I’ll start by saying we have a big problem with small predators and snakes - foxes,etc - but not usually coyotes. The pasture has field fence but I want more security at night. Also, I have a secure barn that I can use during the couple of winter months.

I have a portable barn that I’d like to move to different sections, surrounded by electric netting with a solar charger since we don’t have power out there. Is anyone else doing something similar? Will this even work or is it just another one of my hair-brained scheme?

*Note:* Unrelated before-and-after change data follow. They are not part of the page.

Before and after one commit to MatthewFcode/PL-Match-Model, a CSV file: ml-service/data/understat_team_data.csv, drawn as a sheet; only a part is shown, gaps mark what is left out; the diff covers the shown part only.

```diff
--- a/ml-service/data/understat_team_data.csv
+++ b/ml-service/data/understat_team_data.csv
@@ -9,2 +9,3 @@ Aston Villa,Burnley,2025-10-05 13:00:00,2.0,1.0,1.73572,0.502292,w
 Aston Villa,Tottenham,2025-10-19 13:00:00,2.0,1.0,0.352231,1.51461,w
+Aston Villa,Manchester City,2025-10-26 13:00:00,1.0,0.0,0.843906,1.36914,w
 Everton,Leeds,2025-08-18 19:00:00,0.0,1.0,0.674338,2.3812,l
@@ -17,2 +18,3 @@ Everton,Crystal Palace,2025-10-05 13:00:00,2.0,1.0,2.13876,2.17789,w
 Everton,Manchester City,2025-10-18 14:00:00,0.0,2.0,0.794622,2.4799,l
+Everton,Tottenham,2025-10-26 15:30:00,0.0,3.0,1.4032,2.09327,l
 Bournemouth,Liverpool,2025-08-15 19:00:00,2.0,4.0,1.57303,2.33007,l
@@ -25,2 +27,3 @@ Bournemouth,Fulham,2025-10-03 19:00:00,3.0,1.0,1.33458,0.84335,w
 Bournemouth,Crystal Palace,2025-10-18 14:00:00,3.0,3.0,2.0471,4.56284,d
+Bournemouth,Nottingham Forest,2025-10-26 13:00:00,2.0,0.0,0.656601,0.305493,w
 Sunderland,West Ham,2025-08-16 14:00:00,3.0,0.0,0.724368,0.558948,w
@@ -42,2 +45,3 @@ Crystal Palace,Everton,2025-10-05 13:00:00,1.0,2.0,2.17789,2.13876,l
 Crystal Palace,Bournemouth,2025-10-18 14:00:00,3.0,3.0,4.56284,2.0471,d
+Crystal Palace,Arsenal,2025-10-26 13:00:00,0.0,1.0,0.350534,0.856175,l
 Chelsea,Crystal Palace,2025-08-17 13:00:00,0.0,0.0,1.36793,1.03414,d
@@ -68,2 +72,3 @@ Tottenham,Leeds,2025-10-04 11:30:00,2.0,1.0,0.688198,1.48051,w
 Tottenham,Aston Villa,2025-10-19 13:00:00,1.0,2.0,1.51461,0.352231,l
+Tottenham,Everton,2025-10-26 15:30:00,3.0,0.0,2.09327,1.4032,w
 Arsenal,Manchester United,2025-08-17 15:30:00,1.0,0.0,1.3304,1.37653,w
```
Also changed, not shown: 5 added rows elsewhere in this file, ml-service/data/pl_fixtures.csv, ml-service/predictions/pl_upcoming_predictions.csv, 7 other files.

I looked through old posts but couldn’t find anything specific to chickens.

Thanks!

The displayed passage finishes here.